Well not really. We are auditors after all! We do have a fair bit of audit and assessments as part of our work. But boy, have you ever been in an audit as an auditor? Everyone just hates you. I remember auditing for a very large BPO company for their IT general controls and software development. The head of software looked like he was going to put live electric eels down our pants halfway through our interview. And we weren’t even antagonistic. Asking for documentation of his software practices was like asking for the what Edward Snowden had. Another company had their head of operations sit with us in the room for 1 hour and throughout the entire session, he refused to answer anything without legal in the same room. It was like we were interrogating him for murder instead of just asking if he had a change management procedure. It’s not all like this of course, we do have excellent clients who are on the same page as us mostly and we do feel the whole auditing process is enriching to our professional lives. Really. Even with that, the follow up audits, the report writing and quality assurance process etc, the evidence gathering and formatting into the proper report, the cycle of obtaining management comments etc. It’s just very taxing on the guys. Report writing takes up a chunk. And guess what – in PCI, a normal Report on Compliance (ROC) for level 1 onsite assessments can stretch up to a thousand pages. Yes. A. Thousand. Or more. It’s like asking us to become Leo Tolstoy and start writing War and Peace every single assignment.

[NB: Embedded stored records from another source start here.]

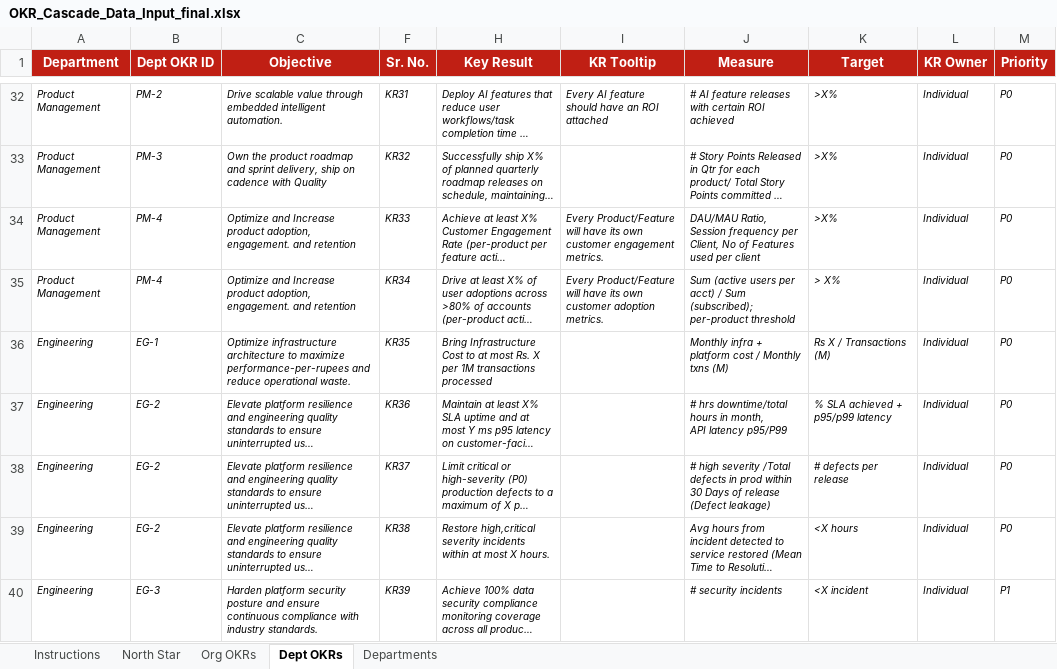
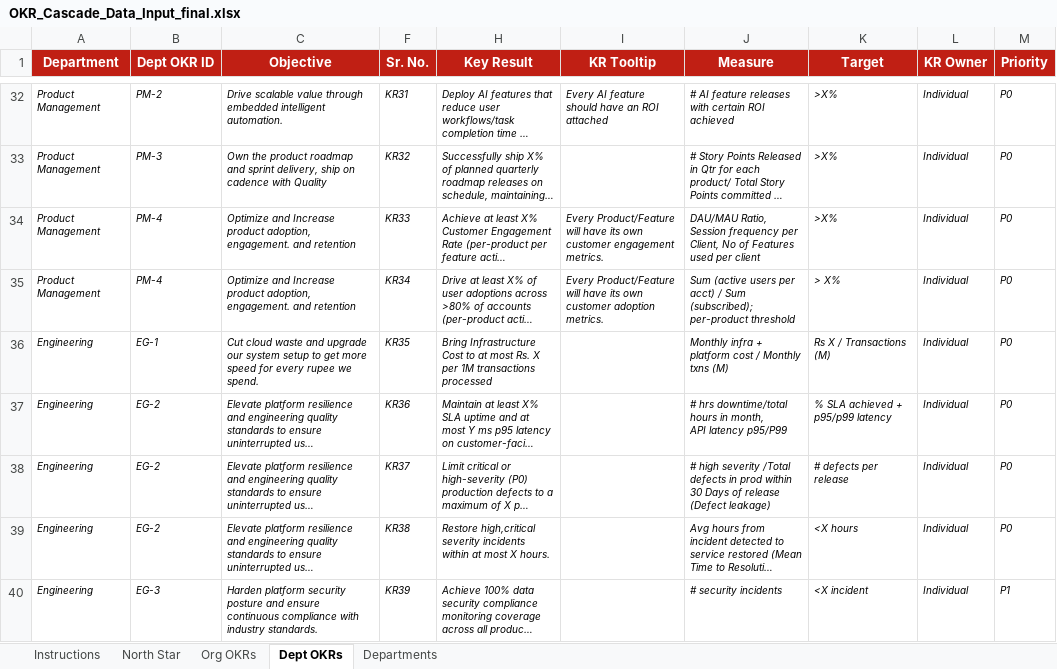
Before and after one commit to abhi-sukhadia-zagg/zaggle-okr-cascade, an Excel workbook: OKR_Cascade_Data_Input_final.xlsx, sheet Dept OKRs, drawn as a sheet; only a part is shown, gaps mark what is left out; long unchanged cells end in …; values as stored, in another font and other column widths than the file's, no borders; the diff names each change by its address in the sheet, - before the commit and + after, or states it on an @@ line.

Commit message:
Update OKR data

```diff
--- a/OKR_Cascade_Data_Input_final.xlsx (sheet Dept OKRs)
+++ b/OKR_Cascade_Data_Input_final.xlsx (sheet Dept OKRs)
-C36 (Objective): Optimize infrastructure architecture to maximize performance-per-rupees and reduce operational waste.
+C36 (Objective): Cut cloud waste and upgrade our system setup to get more speed for every rupee we spend.
```
Also changed, not shown: sheet North Star.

c) Cost vs Benefit

Being a QSA is a great achievement. But there is a huge outlay for the company as well. Not only there are fees you need to pay to become QSA, there are fees you need to pay to operate in particular regions as well. Then you have training fees for your QSAs, yearly maintenance etc. It’s a lot of money to run a QSA company and because of that, you need to get your bacon from all over. For instance, if you have license in Asia-Pacific, then you probably want to tackle the China market. Or else, focus on the SEA region and get your QSAs to fly between countries. Focusing on a single country isn’t going to make up for the cost of maintaining your QSA company, at least from our point of view and our brief calculations. Now because of this, we need to fan out. To fan out, we need to expand the company. To expand, we need to hire and get jobs. I’m all for it, but its a matter of being a big fish in a small pond or a small fish in a big pond. As of this moment, our strategy is not to overstretch ourselves too much and to establish ourselves with the clients we have. It’s not as if PKF is in a hurry to IPO or go anywhere. We’re here for the long run, and in Standard Chartered slogan: We are here for good.

d) Stretching is not fun

We tried it before.

As in not physically, but in terms of a company. We grew our tiny little professional services firm to 16 people once upon a time, with dedicated R&D and Project Management group only to get kicked in the butt by a guy called “No Jobs”. We grew so fast, we didn’t get the sales in to keep up and after the initial projects were done, we were left with a lot of people on the bench playing Pokemon-go. We stretched. But we over did it. It’s not to say we are now not being ambitious. We still are, but we need to be realistic with our goals. If we target to get 10 – 15 tier one customers to keep our benefit more than our cost – how many QSAs do we need to do that? After that, how many consultants to do the remediation work?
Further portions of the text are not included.